I will publish them separately, GPL_APP will be released with its full source-code, but library will be closed source.

The library is in theory usable with other applications, but as there is no other application with compatible interface to load my library, GPL_APP is the only application that can use it, and therefore I know in first place that users will combine them.

Is this violating GPL?

  • Do you own the GPL application or is that written by someone else? Sep 16, 2018 at 15:29
  • No. GPL_APP is written by someone else and also uses codes from some other GPLed applications by other developers.
    – user13113
    Sep 16, 2018 at 17:30
  • 1
  • Yeah, thanks for link. Well, indeed I want to know the last statement in that page A main program that is separate from its plug-ins makes no requirements for the plug-ins. is applicable when I release them separately and application can work separately, while my goal is that users download and combine them?
    – user13113
    Sep 17, 2018 at 7:46
  • 1
    @user13113 According to GNU project, linking a plug-in using dynamic linking makes that plug-in an extension of the main program. In other words, they would not be considered separate programs in that case.
    – Brandin
    Sep 18, 2018 at 12:13

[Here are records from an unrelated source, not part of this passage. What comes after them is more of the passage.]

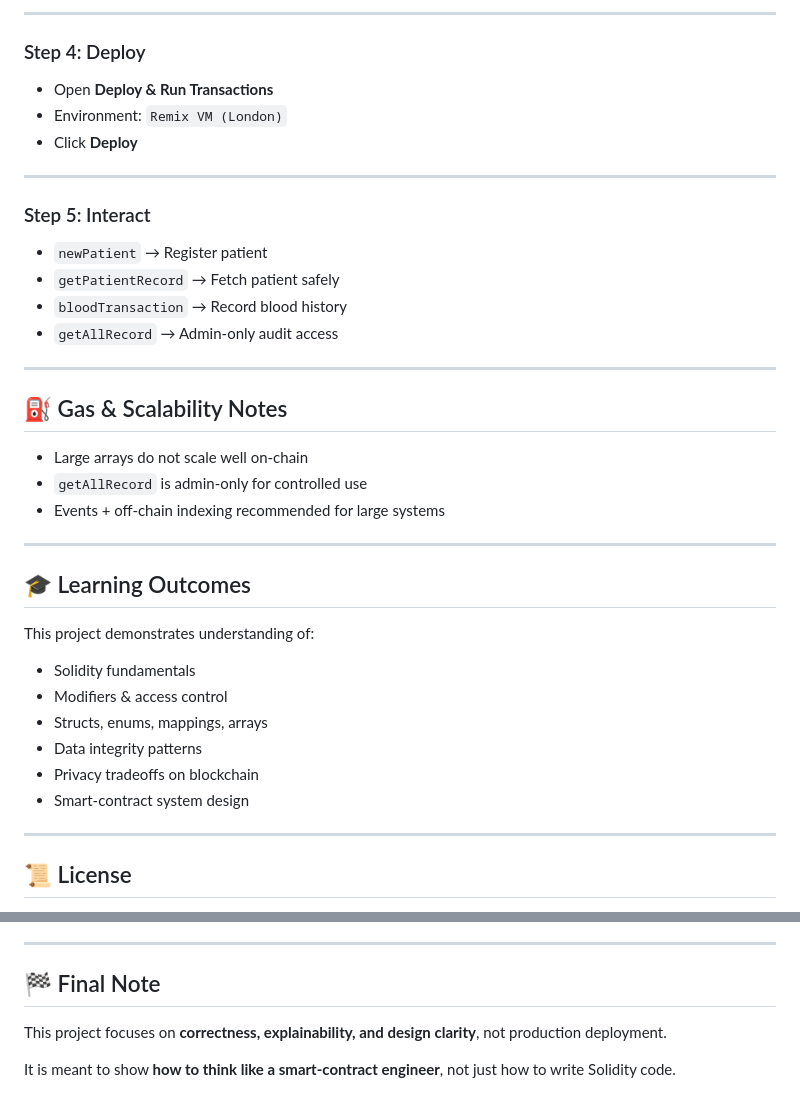
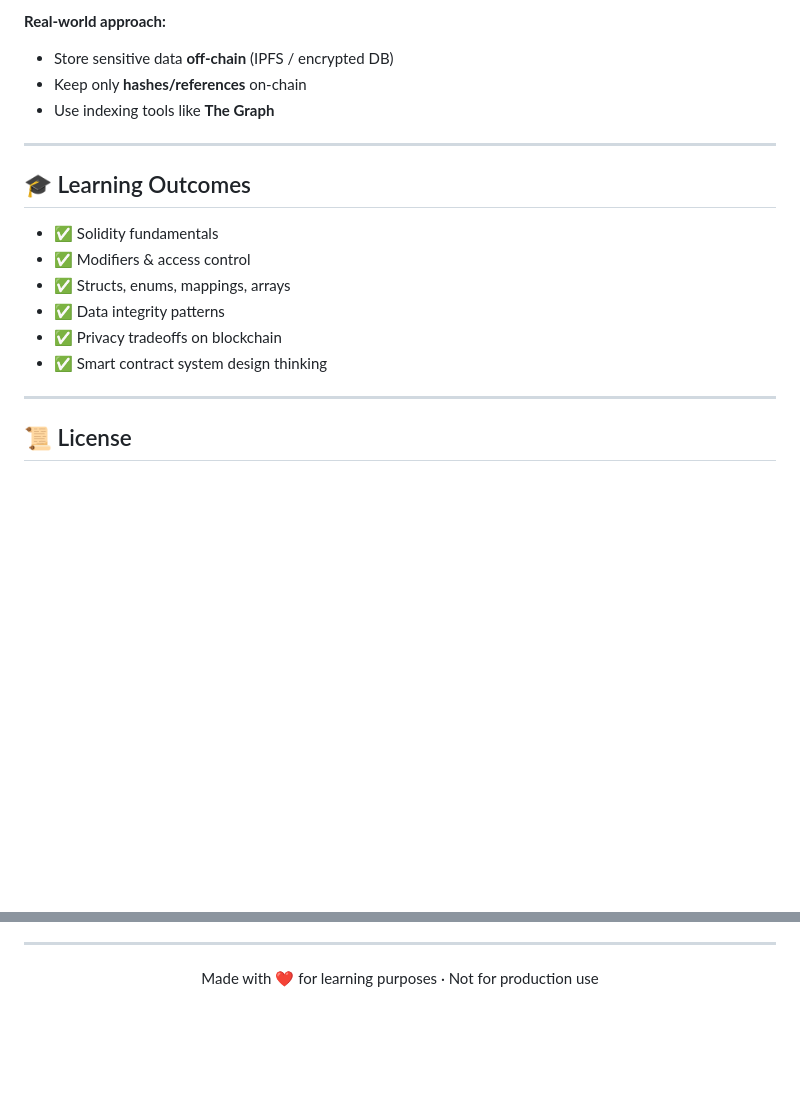
Before and after one commit to radharahiram-ux/Blood-bank-smart-contact, a Markdown page: README.md, 2 parts joined by grey strips. GitHub-like rendering; blank space fills up the shorter version.

Commit message:
Refactor README for better organization and content
Updated README to improve structure and clarity.

```diff
--- a/README.md
+++ b/README.md
@@ -156,39 +177,19 @@ bloodbank-smart-contract/
 
----
-
-### Step 4: Deploy
-- Open **Deploy & Run Transactions**
-- Environment: `Remix VM (London)`
-- Click **Deploy**
-
----
-
-### Step 5: Interact
-- `newPatient` → Register patient
-- `getPatientRecord` → Fetch patient safely
-- `bloodTransaction` → Record blood history
-- `getAllRecord` → Admin-only audit access
-
----
-
-## ⛽ Gas & Scalability Notes
-
-- Large arrays do not scale well on-chain
-- `getAllRecord` is admin-only for controlled use
-- Events + off-chain indexing recommended for large systems
+**Real-world approach:**
+- Store sensitive data **off-chain** (IPFS / encrypted DB)
+- Keep only **hashes/references** on-chain
+- Use indexing tools like **The Graph**
 
 ---
 
 ## 🎓 Learning Outcomes
 
-This project demonstrates understanding of:
-
-- Solidity fundamentals
-- Modifiers & access control
-- Structs, enums, mappings, arrays
-- Data integrity patterns
-- Privacy tradeoffs on blockchain
-- Smart-contract system design
+- ✅ Solidity fundamentals
+- ✅ Modifiers & access control
+- ✅ Structs, enums, mappings, arrays
+- ✅ Data integrity patterns
+- ✅ Privacy tradeoffs on blockchain
+- ✅ Smart contract system design thinking
 
 ---
 
@@ -198,8 +199,8 @@ This project is licensed under **GPL-3.0**.
 
 ---
 
-## 🏁 Final Note
+<div align="center">
 
-This project focuses on **correctness, explainability, and design clarity**, not production deployment.
+Made with ❤️ for learning purposes · Not for production use
 
-It is meant to show **how to think like a smart-contract engineer**, not just how to write Solidity code.
+</div>
```
Also changed, not shown: other parts of README.md (+122 -101 lines).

2 Answers 2


TL;DR: Keeping your library closed source will violate the GPL.

As already mentioned in the comments, your question is answered by the FAQ:

If the main program and the plugins are a single combined program then this means you must license the plug-in under the GPL or a GPL-compatible free software license and distribute it with source code in a GPL-compliant way. A main program that is separate from its plug-ins makes no requirements for the plug-ins.

Regarding your follow up question, it does not suffice to release the software separately, specifically your part of the question:

but as there is no other application with compatible interface to load my library

is a signal that you are doing derivative work from the GPL. See When is a program and its plug-ins considered a single combined program?:

If the main program dynamically links plug-ins, and they make function calls to each other and share data structures, we believe they form a single combined program, which must be treated as an extension of both the main program and the plug-ins.

  1. You want to change the GPL App to specifically look for your module and load it.
  2. You rely on the QTreeView interface which is a complex data structure.

This means you have to conform to the GPL.

  • Which part violates the GPL?
    – Brandin
    Jan 29, 2019 at 14:02

Your question implies four things that you want to do. I will list each one you want to do and analyze whether they are allowed by the license(s):

  1. Release GPL_APP with full source-code.

This is completely in accordance with the GPL.

  1. Patch GPL_APP to look for a proprietary library and use it if available.

This is possibly allowed. See the GPL FAQ "Can I release a program under the GPL which I developed using nonfree tools?"

if you link nonfree libraries with the [GPL program], that would be an issue you need to deal with. It does not preclude releasing the source code under the GPL, but if the libraries don't fit under the “system library” exception, you should affix an explicit notice giving permission to link your program with them

If you are the author of the complete GPL_APP, then it will basically be allowed because you can always choose to attach the permission if you desire. If you are not the author of all of the GPL_APP code, then you seem to have two possible options to overcome this: (a) You need to get permission from the contributors to GPL_APP to add such a permission to the license. (b) You need to develop and distribute your own Operating System under which your library qualifies as a "system library" according to the GPL.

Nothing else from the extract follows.